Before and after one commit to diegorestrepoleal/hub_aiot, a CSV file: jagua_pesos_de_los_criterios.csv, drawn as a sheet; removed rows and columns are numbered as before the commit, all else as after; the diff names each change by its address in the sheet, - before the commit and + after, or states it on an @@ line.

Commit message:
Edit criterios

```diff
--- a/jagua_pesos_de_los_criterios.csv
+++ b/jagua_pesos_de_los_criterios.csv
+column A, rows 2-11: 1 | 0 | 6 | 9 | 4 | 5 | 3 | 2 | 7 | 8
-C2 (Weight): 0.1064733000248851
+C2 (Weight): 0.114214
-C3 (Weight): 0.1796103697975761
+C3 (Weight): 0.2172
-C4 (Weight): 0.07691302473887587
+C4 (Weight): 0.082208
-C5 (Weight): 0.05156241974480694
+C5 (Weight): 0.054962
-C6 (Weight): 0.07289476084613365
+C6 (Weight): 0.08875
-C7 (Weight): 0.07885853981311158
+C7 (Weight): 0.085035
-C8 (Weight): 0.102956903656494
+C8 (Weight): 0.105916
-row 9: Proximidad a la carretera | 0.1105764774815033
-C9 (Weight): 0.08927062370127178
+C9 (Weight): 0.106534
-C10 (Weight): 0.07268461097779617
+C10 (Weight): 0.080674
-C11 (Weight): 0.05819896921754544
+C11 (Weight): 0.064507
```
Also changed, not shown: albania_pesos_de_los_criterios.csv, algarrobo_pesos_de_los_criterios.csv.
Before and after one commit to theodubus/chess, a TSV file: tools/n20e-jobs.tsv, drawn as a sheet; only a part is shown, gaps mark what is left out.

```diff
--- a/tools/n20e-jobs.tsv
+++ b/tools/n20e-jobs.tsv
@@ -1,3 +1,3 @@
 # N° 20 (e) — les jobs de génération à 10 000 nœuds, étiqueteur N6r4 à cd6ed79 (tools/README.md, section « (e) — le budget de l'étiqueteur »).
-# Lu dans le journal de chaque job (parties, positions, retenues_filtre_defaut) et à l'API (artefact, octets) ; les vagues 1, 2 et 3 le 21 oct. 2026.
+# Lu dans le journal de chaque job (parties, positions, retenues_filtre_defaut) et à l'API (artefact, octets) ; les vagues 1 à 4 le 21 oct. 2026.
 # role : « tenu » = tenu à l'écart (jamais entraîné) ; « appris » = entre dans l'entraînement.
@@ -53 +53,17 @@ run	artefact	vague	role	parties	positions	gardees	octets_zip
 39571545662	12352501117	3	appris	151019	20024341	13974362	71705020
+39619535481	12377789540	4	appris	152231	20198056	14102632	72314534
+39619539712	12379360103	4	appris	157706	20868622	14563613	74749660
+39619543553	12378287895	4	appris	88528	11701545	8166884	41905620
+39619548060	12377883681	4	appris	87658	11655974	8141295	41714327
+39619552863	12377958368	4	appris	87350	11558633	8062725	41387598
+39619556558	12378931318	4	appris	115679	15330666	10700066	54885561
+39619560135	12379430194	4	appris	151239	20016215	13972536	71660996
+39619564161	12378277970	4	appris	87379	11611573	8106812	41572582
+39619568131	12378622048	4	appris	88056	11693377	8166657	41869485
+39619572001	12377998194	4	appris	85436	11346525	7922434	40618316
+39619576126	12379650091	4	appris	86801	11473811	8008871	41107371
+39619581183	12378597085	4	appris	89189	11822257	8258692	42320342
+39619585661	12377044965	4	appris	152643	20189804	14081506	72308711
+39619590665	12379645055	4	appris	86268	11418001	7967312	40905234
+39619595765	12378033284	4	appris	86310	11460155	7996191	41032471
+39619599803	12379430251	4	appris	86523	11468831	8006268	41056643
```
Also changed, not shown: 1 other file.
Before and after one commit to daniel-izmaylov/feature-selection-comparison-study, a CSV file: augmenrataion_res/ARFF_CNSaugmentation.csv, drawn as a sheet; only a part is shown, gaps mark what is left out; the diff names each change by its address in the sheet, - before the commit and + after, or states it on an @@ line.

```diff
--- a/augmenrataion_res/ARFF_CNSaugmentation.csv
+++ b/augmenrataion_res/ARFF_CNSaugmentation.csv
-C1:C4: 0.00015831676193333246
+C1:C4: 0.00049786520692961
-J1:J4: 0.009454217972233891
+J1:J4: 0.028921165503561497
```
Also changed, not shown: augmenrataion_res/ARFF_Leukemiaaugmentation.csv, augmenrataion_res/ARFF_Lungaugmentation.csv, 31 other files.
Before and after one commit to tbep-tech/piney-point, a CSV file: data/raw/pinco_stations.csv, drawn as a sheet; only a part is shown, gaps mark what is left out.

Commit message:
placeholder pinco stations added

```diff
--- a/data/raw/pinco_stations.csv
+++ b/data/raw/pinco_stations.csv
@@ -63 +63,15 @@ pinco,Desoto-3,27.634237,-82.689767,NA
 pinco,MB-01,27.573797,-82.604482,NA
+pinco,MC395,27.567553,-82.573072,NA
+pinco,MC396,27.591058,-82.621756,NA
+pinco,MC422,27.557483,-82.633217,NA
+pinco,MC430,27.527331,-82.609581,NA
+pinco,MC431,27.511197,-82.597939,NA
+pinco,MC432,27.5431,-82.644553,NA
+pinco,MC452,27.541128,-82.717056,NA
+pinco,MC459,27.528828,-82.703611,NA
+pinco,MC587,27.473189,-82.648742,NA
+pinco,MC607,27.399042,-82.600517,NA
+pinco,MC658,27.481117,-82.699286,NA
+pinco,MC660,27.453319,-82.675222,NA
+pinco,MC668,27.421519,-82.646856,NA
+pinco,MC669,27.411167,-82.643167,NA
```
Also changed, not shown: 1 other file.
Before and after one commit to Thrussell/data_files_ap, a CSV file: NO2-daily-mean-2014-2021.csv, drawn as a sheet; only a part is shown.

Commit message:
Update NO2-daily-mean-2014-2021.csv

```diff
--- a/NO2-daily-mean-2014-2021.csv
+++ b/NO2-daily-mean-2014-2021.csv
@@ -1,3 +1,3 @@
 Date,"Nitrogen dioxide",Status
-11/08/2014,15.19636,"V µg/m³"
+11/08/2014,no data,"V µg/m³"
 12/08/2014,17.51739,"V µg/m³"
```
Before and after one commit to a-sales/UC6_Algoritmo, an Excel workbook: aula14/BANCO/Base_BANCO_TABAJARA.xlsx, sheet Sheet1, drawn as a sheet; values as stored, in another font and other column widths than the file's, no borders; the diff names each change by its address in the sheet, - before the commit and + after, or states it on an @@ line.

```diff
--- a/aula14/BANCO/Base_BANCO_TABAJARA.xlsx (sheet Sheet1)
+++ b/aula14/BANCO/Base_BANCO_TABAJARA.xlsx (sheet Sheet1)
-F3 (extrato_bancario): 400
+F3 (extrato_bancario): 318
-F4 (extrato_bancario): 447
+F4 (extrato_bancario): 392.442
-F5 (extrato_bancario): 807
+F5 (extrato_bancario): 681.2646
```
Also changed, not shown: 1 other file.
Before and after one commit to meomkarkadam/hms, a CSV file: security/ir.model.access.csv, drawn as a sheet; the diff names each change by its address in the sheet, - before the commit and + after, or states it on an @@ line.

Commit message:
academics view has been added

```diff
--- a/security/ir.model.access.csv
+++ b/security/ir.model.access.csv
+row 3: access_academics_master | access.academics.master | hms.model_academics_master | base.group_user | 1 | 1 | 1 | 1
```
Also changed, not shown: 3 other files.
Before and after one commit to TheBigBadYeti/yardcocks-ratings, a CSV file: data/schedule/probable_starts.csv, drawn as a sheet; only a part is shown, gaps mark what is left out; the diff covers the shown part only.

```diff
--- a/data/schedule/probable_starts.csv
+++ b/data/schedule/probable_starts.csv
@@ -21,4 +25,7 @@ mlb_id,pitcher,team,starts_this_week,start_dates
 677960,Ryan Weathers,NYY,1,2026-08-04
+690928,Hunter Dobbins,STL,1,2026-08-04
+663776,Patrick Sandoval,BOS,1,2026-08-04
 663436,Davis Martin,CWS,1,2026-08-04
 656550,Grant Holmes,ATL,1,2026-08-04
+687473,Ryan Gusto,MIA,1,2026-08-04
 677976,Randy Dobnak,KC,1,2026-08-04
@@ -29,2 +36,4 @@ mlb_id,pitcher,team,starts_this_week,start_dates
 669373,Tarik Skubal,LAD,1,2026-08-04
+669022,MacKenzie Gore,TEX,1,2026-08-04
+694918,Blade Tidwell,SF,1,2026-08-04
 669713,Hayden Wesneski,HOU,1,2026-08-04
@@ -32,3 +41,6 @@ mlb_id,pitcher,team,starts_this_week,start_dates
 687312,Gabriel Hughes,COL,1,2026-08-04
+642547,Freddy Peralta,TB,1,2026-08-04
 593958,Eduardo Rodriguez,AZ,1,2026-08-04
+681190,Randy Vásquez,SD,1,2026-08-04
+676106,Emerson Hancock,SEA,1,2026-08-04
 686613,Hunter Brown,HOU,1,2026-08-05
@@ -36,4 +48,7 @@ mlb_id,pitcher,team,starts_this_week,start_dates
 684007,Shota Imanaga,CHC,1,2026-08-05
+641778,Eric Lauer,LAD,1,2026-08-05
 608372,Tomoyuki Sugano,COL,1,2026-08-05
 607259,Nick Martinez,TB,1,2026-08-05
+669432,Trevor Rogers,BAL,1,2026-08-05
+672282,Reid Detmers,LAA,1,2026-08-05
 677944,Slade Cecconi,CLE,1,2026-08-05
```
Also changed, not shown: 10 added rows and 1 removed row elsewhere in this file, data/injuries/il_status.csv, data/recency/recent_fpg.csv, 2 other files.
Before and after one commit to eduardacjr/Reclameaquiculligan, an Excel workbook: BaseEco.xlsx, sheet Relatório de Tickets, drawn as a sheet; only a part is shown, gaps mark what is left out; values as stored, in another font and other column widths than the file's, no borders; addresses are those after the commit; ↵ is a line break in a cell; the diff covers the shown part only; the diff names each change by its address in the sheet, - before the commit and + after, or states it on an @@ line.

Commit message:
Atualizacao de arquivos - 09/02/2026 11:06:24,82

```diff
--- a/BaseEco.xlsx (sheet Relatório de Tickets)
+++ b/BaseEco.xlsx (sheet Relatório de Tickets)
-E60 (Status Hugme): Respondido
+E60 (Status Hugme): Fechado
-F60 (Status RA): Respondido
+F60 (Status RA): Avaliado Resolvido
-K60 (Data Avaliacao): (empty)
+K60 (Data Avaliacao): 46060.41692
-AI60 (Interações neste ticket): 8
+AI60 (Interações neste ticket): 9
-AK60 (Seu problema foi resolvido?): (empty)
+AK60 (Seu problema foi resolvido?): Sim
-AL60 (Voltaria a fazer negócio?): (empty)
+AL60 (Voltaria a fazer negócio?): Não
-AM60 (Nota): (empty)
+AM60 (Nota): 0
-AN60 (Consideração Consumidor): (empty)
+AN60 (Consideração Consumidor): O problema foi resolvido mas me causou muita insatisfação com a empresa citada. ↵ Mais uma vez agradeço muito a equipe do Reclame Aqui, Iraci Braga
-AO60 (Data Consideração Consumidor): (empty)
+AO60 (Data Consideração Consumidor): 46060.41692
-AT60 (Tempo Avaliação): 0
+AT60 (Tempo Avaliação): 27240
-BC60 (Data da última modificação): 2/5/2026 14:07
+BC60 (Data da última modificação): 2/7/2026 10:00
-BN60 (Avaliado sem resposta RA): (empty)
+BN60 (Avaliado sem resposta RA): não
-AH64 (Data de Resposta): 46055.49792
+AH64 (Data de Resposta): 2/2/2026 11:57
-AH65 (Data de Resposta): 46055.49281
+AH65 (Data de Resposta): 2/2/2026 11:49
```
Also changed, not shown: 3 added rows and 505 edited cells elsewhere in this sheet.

▶ _WHAT YOU SHOULD DO_
Within the material above, show every line that includes "empty".

▶ _EXPECTED ANSWER_
-K60 (Data Avaliacao): (empty)
-AK60 (Seu problema foi resolvido?): (empty)
-AL60 (Voltaria a fazer negócio?): (empty)
-AM60 (Nota): (empty)
-AN60 (Consideração Consumidor): (empty)
-AO60 (Data Consideração Consumidor): (empty)
-BN60 (Avaliado sem resposta RA): (empty)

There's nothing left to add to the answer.